Collection entries:
+===+

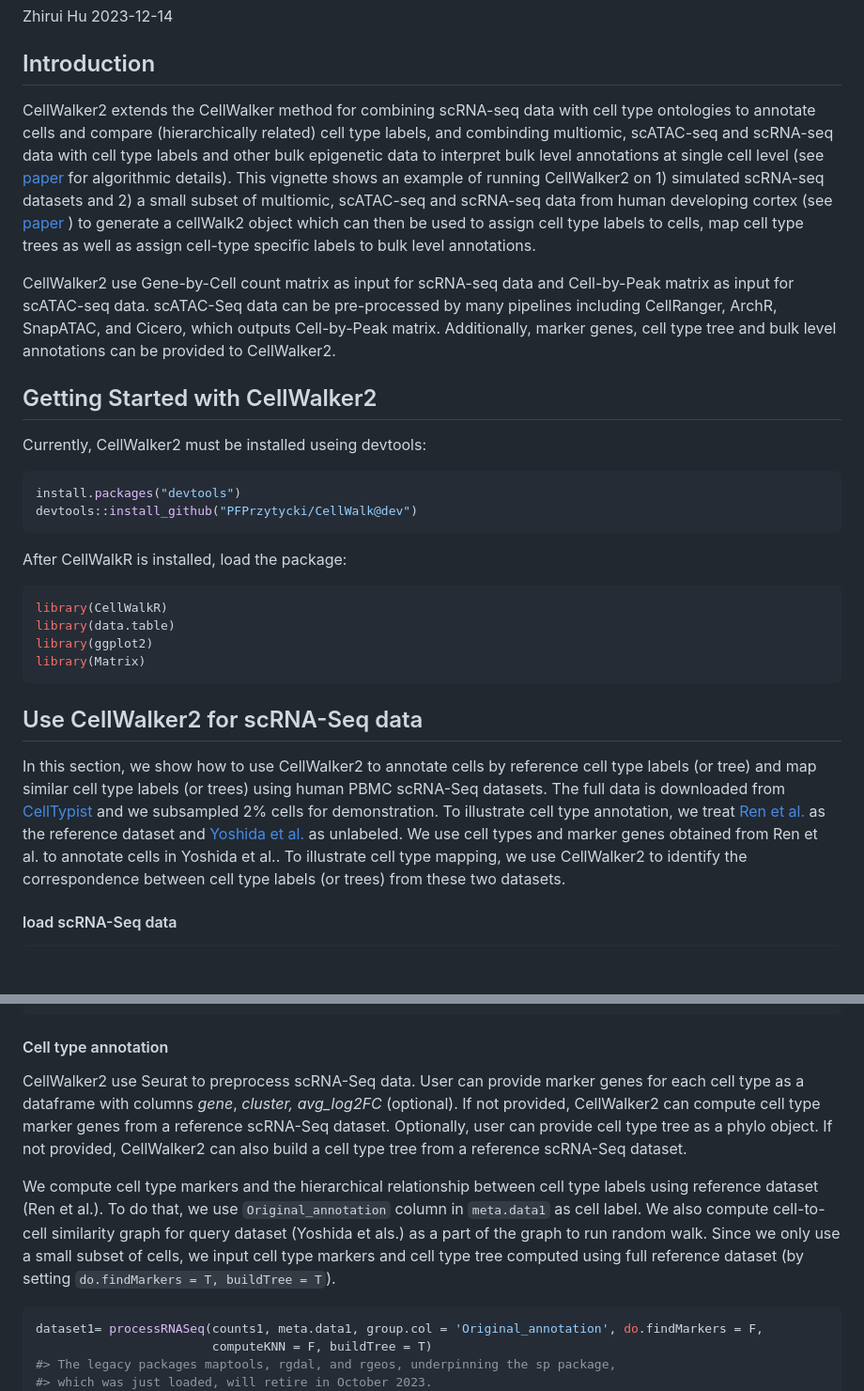
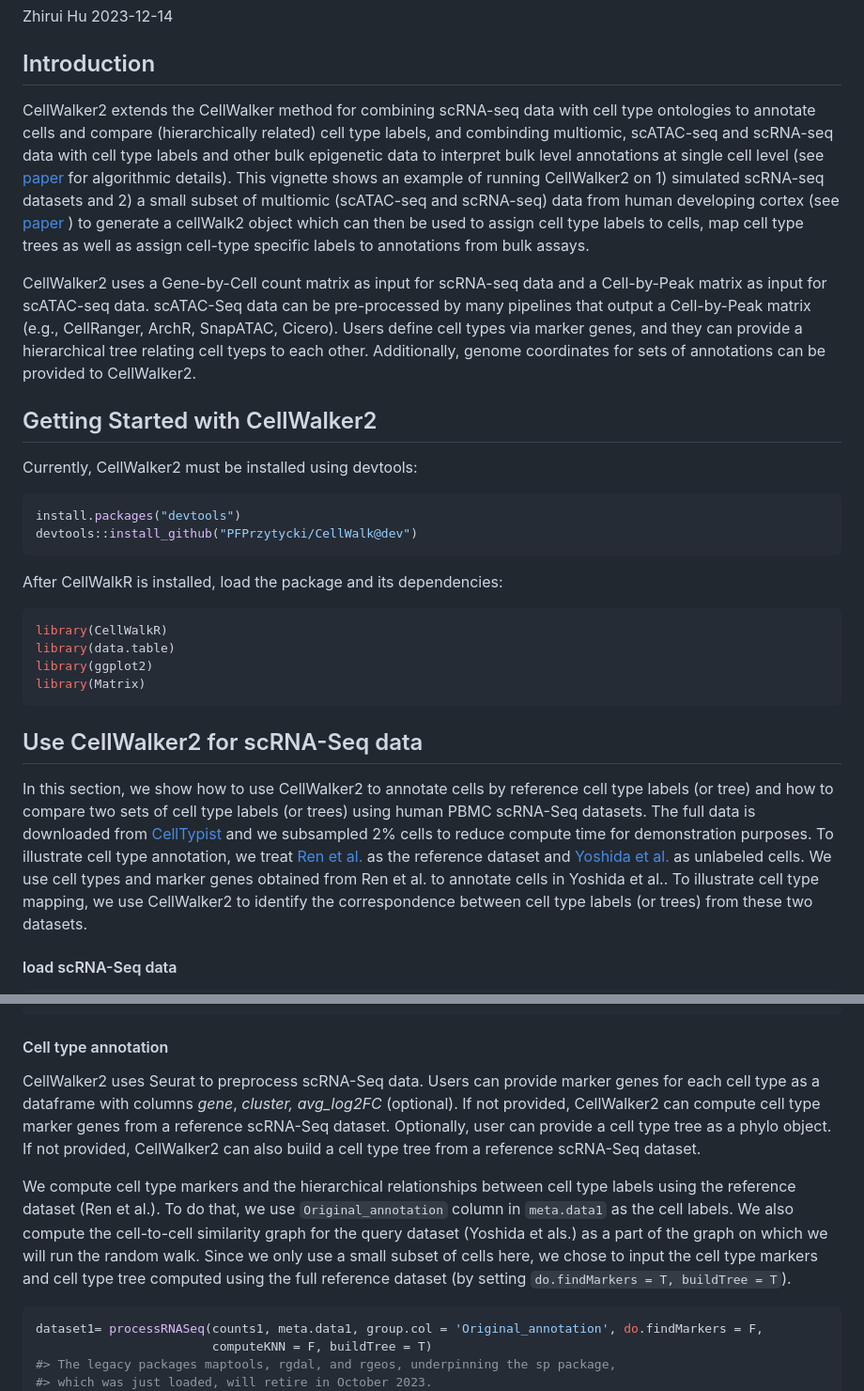
Before and after one commit to PFPrzytycki/CellWalkR, a Markdown page: examples/CellWalker2_Vignette.md, 2 parts joined by grey strips. Shown: that part at 94% size. GitHub-like rendering; blank space fills up the shorter version.

Commit message:
Update CellWalker2_Vignette.md
wording

````diff
--- a/examples/CellWalker2_Vignette.md
+++ b/examples/CellWalker2_Vignette.md
@@ -6,13 +6,13 @@ Zhirui Hu
 
 ## Introduction
 
-CellWalker2 extends the CellWalker method for combining scRNA-seq data with cell type ontologies to annotate cells and compare (hierarchically related) cell type labels, and combinding multiomic, scATAC-seq and scRNA-seq data with cell type labels and other bulk epigenetic data to interpret bulk level annotations at single cell level (see [paper](https://doi.org/10.1186/s13059-021-02279-1) for algorithmic details). This vignette shows an example of running CellWalker2 on 1) simulated scRNA-seq datasets and 2) a small subset of multiomic, scATAC-seq and scRNA-seq data from human developing cortex (see [paper](https://doi.org/10.1016/j.cell.2021.07.039) ) to generate a cellWalk2 object which can then be used to assign cell type labels to cells, map cell type trees as well as assign cell-type specific labels to bulk level annotations.
+CellWalker2 extends the CellWalker method for combining scRNA-seq data with cell type ontologies to annotate cells and compare (hierarchically related) cell type labels, and combinding multiomic, scATAC-seq and scRNA-seq data with cell type labels and other bulk epigenetic data to interpret bulk level annotations at single cell level (see [paper](https://doi.org/10.1186/s13059-021-02279-1) for algorithmic details). This vignette shows an example of running CellWalker2 on 1) simulated scRNA-seq datasets and 2) a small subset of multiomic (scATAC-seq and scRNA-seq) data from human developing cortex (see [paper](https://doi.org/10.1016/j.cell.2021.07.039) ) to generate a cellWalk2 object which can then be used to assign cell type labels to cells, map cell type trees as well as assign cell-type specific labels to annotations from bulk assays.
 
-CellWalker2 use Gene-by-Cell count matrix as input for scRNA-seq data and Cell-by-Peak matrix as input for scATAC-seq data. scATAC-Seq data can be pre-processed by many pipelines including CellRanger, ArchR, SnapATAC, and Cicero, which outputs Cell-by-Peak matrix. Additionally, marker genes, cell type tree and bulk level annotations can be provided to CellWalker2.
+CellWalker2 uses a Gene-by-Cell count matrix as input for scRNA-seq data and a Cell-by-Peak matrix as input for scATAC-seq data. scATAC-Seq data can be pre-processed by many pipelines that output a Cell-by-Peak matrix (e.g., CellRanger, ArchR, SnapATAC, Cicero). Users define cell types via marker genes, and they can provide a hierarchical tree relating cell tyeps to each other. Additionally, genome coordinates for sets of annotations can be provided to CellWalker2.
 
 ## Getting Started with CellWalker2
 
-Currently, CellWalker2 must be installed useing devtools:
+Currently, CellWalker2 must be installed using devtools:
 
 
 ```r
@@ -20,7 +20,7 @@ install.packages("devtools")
 devtools::install_github("PFPrzytycki/CellWalk@dev")
 ```
 
-After CellWalkR is installed, load the package:
+After CellWalkR is installed, load the package and its dependencies:
 
 
 ``` r
@@ -33,15 +33,15 @@ library(Matrix)
 ## Use CellWalker2 for scRNA-Seq data
 
 In this section, we show how to use CellWalker2 to annotate cells by
-reference cell type labels (or tree) and map similar cell type labels
+reference cell type labels (or tree) and how to compare two sets of cell type labels
 (or trees) using human PBMC scRNA-Seq datasets. The full data is
 downloaded from
 [CellTypist](https://celltypist.cog.sanger.ac.uk/Resources/Organ_atlas/Blood/Blood.h5ad)
-and we subsampled 2% cells for demonstration. To illustrate cell type
-annotation, we treat [Ren et
+and we subsampled 2% cells to reduce compute time for demonstration purposes.
+To illustrate cell type annotation, we treat [Ren et
 al.](https://pubmed.ncbi.nlm.nih.gov/33657410/) as the reference dataset
 and [Yoshida et al.](https://www.nature.com/articles/s41586-021-04345-x)
-as unlabeled. We use cell types and marker genes obtained from Ren et
+as unlabeled cells. We use cell types and marker genes obtained from Ren et
 al. to annotate cells in Yoshida et al.. To illustrate cell type
 mapping, we use CellWalker2 to identify the correspondence between cell
 type labels (or trees) from these two datasets.
@@ -68,21 +68,21 @@ meta.data2 = meta.data2[-ind_rm, ]
 
 #### Cell type annotation
 
-CellWalker2 use Seurat to preprocess scRNA-Seq data. User can provide
+CellWalker2 uses Seurat to preprocess scRNA-Seq data. Users can provide
 marker genes for each cell type as a dataframe with columns *gene*,
 *cluster,* *avg_log2FC* (optional). If not provided, CellWalker2 can
 compute cell type marker genes from a reference scRNA-Seq dataset.
-Optionally, user can provide cell type tree as a phylo object. If not
+Optionally, user can provide a cell type tree as a phylo object. If not
 provided, CellWalker2 can also build a cell type tree from a reference
 scRNA-Seq dataset.
 
-We compute cell type markers and the hierarchical relationship between
-cell type labels using reference dataset (Ren et al.). To do that, we
-use `Original_annotation` column in `meta.data1` as cell label. We also
-compute cell-to-cell similarity graph for query dataset (Yoshida et
-als.) as a part of the graph to run random walk. Since we only use a
-small subset of cells, we input cell type markers and cell type tree
-computed using full reference dataset (by setting
+We compute cell type markers and the hierarchical relationships between
+cell type labels using the reference dataset (Ren et al.). To do that, we
+use `Original_annotation` column in `meta.data1` as the cell labels. We also
+compute the cell-to-cell similarity graph for the query dataset (Yoshida et
+als.) as a part of the graph on which we will run the random walk. Since we only use a
+small subset of cells here, we chose to input the cell type markers and cell type tree
+computed using the full reference dataset (by setting
 `do.findMarkers = T, buildTree = T`).
 
 ``` r
````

+===+

* _TASK DIRECTIONS_:
Copy out each line of the data above, exactly, if it lies between the line holding "provide a cell" and the line holding "labels using the", inclusive; copy no other line.

* _TASK RESPONSE_:
+Optionally, user can provide a cell type tree as a phylo object. If not
 provided, CellWalker2 can also build a cell type tree from a reference
 scRNA-Seq dataset.
 
-We compute cell type markers and the hierarchical relationship between
-cell type labels using reference dataset (Ren et al.). To do that, we
-use `Original_annotation` column in `meta.data1` as cell label. We also
-compute cell-to-cell similarity graph for query dataset (Yoshida et
-als.) as a part of the graph to run random walk. Since we only use a
-small subset of cells, we input cell type markers and cell type tree
-computed using full reference dataset (by setting
+We compute cell type markers and the hierarchical relationships between
+cell type labels using the reference dataset (Ren et al.). To do that, we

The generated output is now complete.